A Miracle: When Vinatieri made the tying extra point, Dedes called it a "miracle kick." That came a few seconds after Tasker said "He's never kicked in worse conditions than this."
Playoffs? After CBS showed a clip of former Bills quarterback Jim Kelly hitting Tasker for a touchdown in the Bills last playoff victory in 1995 over Miami, Tasker said: "I am very glad this is the worst game I've ever been in and not that one."
Best Halftime Moment: At halftime, CBS' Nate Burleson noted that McCoy ran for 217 yards and two touchdowns for Philadelphia against Detroit when Burleson played for the Lions in 2013. Burleson also cleverly said CBS carried "Frosty the Snowman" recently and was now showing "Buffalo the Snow Game."

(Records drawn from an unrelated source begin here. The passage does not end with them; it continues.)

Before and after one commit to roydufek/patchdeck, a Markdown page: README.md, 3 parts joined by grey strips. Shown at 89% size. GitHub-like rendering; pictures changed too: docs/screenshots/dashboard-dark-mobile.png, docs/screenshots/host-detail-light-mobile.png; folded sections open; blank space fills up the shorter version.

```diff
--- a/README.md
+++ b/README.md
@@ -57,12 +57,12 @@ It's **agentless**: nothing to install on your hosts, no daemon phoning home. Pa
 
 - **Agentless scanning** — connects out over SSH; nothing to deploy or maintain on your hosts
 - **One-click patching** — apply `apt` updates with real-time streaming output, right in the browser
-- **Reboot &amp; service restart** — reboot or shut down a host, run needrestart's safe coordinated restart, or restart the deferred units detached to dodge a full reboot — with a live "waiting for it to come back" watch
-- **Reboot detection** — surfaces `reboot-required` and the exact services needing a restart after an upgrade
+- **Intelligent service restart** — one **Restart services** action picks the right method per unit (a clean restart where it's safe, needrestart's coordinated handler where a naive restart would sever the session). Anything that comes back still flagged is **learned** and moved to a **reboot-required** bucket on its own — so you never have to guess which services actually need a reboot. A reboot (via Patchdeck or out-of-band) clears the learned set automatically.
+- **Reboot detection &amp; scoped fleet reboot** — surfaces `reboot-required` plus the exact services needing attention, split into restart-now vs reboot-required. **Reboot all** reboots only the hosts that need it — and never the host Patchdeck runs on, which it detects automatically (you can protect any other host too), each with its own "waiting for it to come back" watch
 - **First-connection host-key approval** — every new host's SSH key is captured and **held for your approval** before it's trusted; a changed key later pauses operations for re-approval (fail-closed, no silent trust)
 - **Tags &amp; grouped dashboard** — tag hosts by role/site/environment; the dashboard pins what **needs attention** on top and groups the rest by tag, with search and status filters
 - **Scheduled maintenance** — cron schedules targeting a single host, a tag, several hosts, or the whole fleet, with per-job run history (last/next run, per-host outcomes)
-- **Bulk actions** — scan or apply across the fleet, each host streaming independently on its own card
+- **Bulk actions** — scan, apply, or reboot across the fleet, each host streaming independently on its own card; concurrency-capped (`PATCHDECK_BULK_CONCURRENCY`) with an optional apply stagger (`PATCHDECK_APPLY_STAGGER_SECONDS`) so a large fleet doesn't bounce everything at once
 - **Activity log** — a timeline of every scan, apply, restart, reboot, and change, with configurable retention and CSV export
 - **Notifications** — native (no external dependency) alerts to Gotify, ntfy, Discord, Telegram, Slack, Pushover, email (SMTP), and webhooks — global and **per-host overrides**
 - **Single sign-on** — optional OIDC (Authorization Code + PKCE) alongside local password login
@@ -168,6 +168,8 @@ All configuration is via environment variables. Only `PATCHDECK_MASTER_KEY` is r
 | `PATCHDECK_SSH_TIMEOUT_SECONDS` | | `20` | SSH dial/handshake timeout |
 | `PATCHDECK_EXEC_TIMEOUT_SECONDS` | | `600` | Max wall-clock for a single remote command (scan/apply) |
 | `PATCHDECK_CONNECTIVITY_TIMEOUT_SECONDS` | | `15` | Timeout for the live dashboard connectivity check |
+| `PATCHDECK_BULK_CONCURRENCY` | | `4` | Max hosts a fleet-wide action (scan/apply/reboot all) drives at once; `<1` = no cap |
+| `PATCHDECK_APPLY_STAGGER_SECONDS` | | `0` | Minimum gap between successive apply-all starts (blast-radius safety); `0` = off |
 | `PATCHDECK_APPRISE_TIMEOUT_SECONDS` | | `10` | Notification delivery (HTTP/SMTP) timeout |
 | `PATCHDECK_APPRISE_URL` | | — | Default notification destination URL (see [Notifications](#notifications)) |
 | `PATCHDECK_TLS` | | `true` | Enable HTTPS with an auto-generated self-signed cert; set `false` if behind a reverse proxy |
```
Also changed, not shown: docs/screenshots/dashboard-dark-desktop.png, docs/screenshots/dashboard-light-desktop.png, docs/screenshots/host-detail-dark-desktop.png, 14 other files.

Post-Game Report: Tasker gave a long list of players hurt by the conditions and oddly included McCoy on it. He didn't seem to be having any problems.
Surprising Adjectives: When Peterman hit Benjamin for a first-half touchdown, Archuleta used three words not often heard about Bills quarterbacks – "beautiful touch and finesse.”
Lost Opportunity: Tasker interviewed McDermott at halftime, with the coach oddly and somewhat offensively comparing the game to military situations. Tasker would have been put to better use interviewing some Bills fans about why in the world they were braving the elements and how they were surviving. After all, they became a post-game story.
Keep Hope Alive: When Vinatieri missed a game-winning field goal at the end of regulation to send the game into overtime, Archuleta said: "There is nobody who wants to continue playing this game." I understand what he meant. Bills fans have suffered enough throughout history so those in the stands didn't need a fifth quarter to extend the game to more than three hours. But the comment also was a little bananas. Somehow, I think many Bills might have wanted to keep playing a once-in-30 years game just to keep their playoff hopes alive for at least one more week.